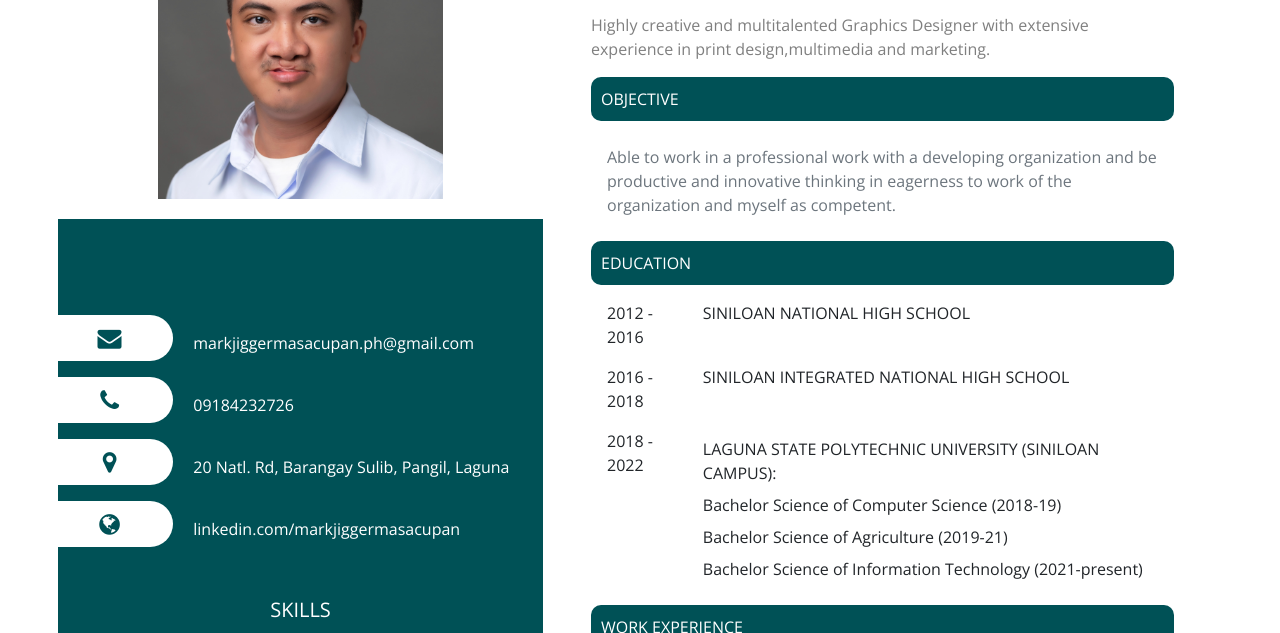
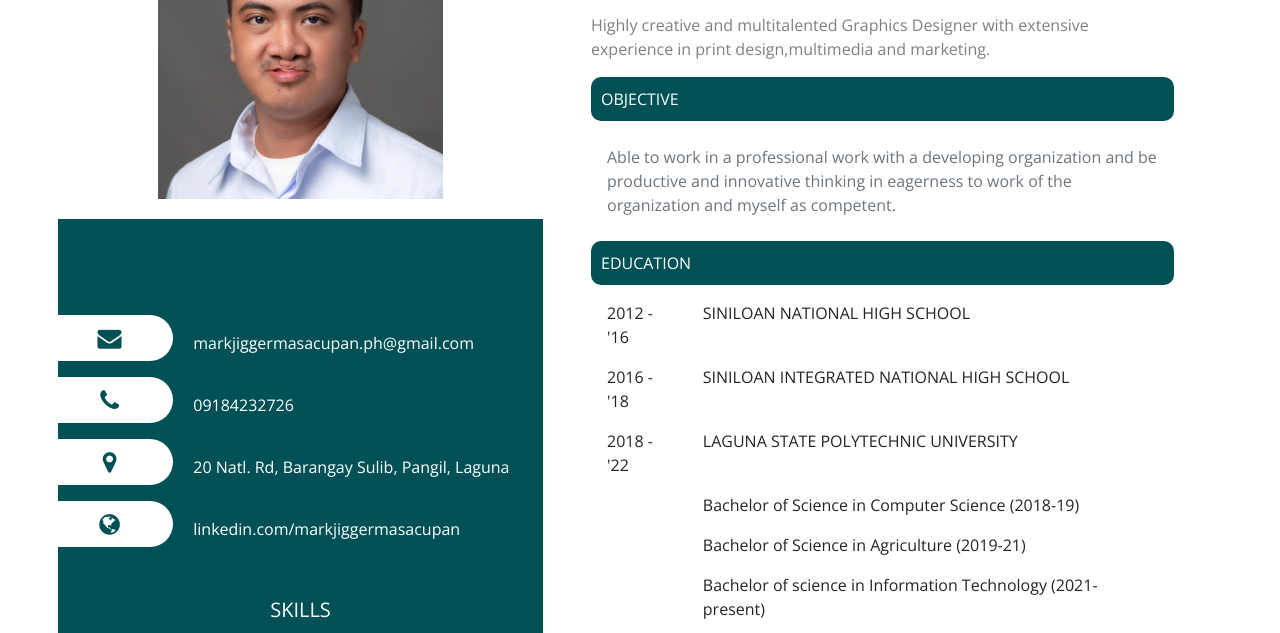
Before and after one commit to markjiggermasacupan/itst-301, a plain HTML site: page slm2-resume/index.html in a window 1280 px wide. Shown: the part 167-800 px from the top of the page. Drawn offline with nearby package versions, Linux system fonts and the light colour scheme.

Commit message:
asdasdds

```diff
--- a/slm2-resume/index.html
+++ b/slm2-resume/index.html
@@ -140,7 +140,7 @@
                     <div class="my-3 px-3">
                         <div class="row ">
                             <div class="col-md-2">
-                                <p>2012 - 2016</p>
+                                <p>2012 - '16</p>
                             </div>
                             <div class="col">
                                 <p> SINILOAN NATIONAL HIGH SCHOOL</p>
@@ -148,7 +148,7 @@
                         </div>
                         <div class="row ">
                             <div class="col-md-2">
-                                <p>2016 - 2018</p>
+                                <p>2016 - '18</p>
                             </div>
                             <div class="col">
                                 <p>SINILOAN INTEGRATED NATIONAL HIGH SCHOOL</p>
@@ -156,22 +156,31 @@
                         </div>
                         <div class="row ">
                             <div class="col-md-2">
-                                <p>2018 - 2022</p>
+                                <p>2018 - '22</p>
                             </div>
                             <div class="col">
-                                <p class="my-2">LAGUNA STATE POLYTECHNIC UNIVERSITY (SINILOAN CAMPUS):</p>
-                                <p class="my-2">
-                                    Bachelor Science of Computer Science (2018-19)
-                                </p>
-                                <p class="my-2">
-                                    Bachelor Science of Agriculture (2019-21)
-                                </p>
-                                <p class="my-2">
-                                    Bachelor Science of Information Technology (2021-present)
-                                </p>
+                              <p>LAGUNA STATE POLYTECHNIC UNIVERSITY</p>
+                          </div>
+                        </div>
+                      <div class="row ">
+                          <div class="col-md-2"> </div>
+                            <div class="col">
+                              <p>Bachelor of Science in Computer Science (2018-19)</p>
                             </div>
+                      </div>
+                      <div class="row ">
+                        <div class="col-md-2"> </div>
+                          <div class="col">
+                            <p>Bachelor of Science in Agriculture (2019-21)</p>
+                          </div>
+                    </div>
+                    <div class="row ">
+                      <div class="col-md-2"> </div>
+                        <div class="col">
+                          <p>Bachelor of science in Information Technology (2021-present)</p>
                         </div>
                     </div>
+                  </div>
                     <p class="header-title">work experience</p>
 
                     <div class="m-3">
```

◆ ◆ ◆ ◆ ◆

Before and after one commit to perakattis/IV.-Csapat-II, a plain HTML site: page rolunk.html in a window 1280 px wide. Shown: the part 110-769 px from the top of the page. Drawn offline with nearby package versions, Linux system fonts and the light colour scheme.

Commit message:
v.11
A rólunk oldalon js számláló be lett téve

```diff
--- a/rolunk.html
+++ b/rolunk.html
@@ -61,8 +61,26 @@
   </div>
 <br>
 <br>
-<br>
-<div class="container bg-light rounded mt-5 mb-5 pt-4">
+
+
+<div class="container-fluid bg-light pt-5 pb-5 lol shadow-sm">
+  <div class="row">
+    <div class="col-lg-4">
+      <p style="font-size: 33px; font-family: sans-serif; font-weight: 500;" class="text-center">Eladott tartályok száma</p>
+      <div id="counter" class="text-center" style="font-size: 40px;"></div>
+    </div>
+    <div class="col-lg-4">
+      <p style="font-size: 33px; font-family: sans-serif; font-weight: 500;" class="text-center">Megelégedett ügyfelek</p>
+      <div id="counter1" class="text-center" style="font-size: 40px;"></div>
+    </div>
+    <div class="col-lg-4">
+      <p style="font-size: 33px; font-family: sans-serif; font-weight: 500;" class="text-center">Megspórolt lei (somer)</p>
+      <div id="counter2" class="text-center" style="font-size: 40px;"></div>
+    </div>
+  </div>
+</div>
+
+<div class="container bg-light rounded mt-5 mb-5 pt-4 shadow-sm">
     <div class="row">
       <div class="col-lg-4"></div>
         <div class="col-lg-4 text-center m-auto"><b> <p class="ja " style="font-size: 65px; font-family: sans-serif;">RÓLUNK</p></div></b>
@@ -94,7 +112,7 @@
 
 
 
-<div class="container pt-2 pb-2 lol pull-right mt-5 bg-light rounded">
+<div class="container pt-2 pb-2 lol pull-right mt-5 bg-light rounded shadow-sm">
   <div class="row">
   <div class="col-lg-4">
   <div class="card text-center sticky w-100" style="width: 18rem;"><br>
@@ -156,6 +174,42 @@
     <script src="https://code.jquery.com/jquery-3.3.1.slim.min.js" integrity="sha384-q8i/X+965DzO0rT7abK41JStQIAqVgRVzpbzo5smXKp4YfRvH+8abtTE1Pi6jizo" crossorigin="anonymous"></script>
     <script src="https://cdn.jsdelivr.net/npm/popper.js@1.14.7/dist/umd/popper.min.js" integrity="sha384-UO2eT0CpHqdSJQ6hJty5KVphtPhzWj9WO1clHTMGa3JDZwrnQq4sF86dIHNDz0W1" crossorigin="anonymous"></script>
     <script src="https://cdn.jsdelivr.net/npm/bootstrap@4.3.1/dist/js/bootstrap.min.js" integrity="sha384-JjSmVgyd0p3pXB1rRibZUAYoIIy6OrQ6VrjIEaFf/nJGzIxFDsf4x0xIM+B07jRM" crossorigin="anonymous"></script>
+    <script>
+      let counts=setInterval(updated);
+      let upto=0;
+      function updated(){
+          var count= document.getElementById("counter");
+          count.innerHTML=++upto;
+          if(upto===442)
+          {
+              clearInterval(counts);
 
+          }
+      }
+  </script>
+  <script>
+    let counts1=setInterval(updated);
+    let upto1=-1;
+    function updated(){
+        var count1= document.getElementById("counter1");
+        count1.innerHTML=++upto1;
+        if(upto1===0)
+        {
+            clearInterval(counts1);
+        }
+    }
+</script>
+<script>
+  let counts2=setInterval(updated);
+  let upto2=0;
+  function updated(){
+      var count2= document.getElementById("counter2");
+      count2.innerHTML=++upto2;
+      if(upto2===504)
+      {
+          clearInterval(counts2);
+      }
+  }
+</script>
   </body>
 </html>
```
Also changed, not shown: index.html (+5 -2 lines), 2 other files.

◆ ◆ ◆ ◆ ◆

### TO DO
Copy out the lines of the data where the string "container" occurs.

### RESPONSE TO THE TASK
-<div class="container bg-light rounded mt-5 mb-5 pt-4">
+<div class="container-fluid bg-light pt-5 pb-5 lol shadow-sm">
+<div class="container bg-light rounded mt-5 mb-5 pt-4 shadow-sm">
-<div class="container pt-2 pb-2 lol pull-right mt-5 bg-light rounded">
+<div class="container pt-2 pb-2 lol pull-right mt-5 bg-light rounded shadow-sm">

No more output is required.